▶ **Before-and-after change records**:
───
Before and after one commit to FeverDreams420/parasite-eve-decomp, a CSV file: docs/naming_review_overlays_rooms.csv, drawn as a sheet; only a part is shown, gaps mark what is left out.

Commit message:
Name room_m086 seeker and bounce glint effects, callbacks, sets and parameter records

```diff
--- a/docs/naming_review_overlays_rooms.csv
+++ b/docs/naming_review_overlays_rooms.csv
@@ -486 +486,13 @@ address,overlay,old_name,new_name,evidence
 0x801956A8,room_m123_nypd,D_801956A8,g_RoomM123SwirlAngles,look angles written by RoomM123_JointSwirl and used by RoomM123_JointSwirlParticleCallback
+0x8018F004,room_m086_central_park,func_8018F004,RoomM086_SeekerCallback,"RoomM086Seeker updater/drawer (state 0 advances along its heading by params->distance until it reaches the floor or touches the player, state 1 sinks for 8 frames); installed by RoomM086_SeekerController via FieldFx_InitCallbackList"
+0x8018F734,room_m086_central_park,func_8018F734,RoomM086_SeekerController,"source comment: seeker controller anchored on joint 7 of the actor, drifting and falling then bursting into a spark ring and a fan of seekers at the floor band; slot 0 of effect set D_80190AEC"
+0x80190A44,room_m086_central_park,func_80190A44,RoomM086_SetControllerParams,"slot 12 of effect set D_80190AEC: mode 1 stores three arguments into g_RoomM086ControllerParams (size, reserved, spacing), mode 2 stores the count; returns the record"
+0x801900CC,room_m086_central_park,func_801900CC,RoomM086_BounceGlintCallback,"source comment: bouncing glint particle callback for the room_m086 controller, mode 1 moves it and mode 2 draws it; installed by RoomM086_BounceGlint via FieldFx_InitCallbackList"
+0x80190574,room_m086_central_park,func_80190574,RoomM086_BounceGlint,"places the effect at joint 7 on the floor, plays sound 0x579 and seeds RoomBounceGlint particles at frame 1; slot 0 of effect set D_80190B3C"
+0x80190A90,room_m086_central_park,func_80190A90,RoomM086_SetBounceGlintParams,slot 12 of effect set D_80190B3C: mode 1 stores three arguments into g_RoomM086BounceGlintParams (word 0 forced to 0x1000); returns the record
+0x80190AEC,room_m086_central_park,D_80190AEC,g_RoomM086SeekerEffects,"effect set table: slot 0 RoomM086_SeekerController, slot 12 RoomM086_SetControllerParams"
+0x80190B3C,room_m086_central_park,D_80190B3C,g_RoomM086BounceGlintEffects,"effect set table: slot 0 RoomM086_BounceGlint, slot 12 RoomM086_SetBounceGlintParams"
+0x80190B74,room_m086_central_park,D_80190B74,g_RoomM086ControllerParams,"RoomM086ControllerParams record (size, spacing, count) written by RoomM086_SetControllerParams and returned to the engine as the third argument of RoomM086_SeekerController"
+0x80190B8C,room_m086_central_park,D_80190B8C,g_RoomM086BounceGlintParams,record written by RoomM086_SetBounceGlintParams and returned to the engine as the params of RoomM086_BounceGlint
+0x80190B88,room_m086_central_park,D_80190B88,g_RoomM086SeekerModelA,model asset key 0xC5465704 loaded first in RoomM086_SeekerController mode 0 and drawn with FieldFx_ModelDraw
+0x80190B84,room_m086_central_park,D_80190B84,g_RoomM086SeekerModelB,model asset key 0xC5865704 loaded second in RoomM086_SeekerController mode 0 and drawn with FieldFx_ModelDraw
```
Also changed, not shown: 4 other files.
───
When you reach the end of the data above, set it all down again unchanged.

Before and after one commit to FeverDreams420/parasite-eve-decomp, a CSV file: docs/naming_review_overlays_rooms.csv, drawn as a sheet; only a part is shown, gaps mark what is left out.

Commit message:
Name room_m086 seeker and bounce glint effects, callbacks, sets and parameter records

```diff
--- a/docs/naming_review_overlays_rooms.csv
+++ b/docs/naming_review_overlays_rooms.csv
@@ -486 +486,13 @@ address,overlay,old_name,new_name,evidence
 0x801956A8,room_m123_nypd,D_801956A8,g_RoomM123SwirlAngles,look angles written by RoomM123_JointSwirl and used by RoomM123_JointSwirlParticleCallback
+0x8018F004,room_m086_central_park,func_8018F004,RoomM086_SeekerCallback,"RoomM086Seeker updater/drawer (state 0 advances along its heading by params->distance until it reaches the floor or touches the player, state 1 sinks for 8 frames); installed by RoomM086_SeekerController via FieldFx_InitCallbackList"
+0x8018F734,room_m086_central_park,func_8018F734,RoomM086_SeekerController,"source comment: seeker controller anchored on joint 7 of the actor, drifting and falling then bursting into a spark ring and a fan of seekers at the floor band; slot 0 of effect set D_80190AEC"
+0x80190A44,room_m086_central_park,func_80190A44,RoomM086_SetControllerParams,"slot 12 of effect set D_80190AEC: mode 1 stores three arguments into g_RoomM086ControllerParams (size, reserved, spacing), mode 2 stores the count; returns the record"
+0x801900CC,room_m086_central_park,func_801900CC,RoomM086_BounceGlintCallback,"source comment: bouncing glint particle callback for the room_m086 controller, mode 1 moves it and mode 2 draws it; installed by RoomM086_BounceGlint via FieldFx_InitCallbackList"
+0x80190574,room_m086_central_park,func_80190574,RoomM086_BounceGlint,"places the effect at joint 7 on the floor, plays sound 0x579 and seeds RoomBounceGlint particles at frame 1; slot 0 of effect set D_80190B3C"
+0x80190A90,room_m086_central_park,func_80190A90,RoomM086_SetBounceGlintParams,slot 12 of effect set D_80190B3C: mode 1 stores three arguments into g_RoomM086BounceGlintParams (word 0 forced to 0x1000); returns the record
+0x80190AEC,room_m086_central_park,D_80190AEC,g_RoomM086SeekerEffects,"effect set table: slot 0 RoomM086_SeekerController, slot 12 RoomM086_SetControllerParams"
+0x80190B3C,room_m086_central_park,D_80190B3C,g_RoomM086BounceGlintEffects,"effect set table: slot 0 RoomM086_BounceGlint, slot 12 RoomM086_SetBounceGlintParams"
+0x80190B74,room_m086_central_park,D_80190B74,g_RoomM086ControllerParams,"RoomM086ControllerParams record (size, spacing, count) written by RoomM086_SetControllerParams and returned to the engine as the third argument of RoomM086_SeekerController"
+0x80190B8C,room_m086_central_park,D_80190B8C,g_RoomM086BounceGlintParams,record written by RoomM086_SetBounceGlintParams and returned to the engine as the params of RoomM086_BounceGlint
+0x80190B88,room_m086_central_park,D_80190B88,g_RoomM086SeekerModelA,model asset key 0xC5465704 loaded first in RoomM086_SeekerController mode 0 and drawn with FieldFx_ModelDraw
+0x80190B84,room_m086_central_park,D_80190B84,g_RoomM086SeekerModelB,model asset key 0xC5865704 loaded second in RoomM086_SeekerController mode 0 and drawn with FieldFx_ModelDraw
```
Also changed, not shown: 4 other files.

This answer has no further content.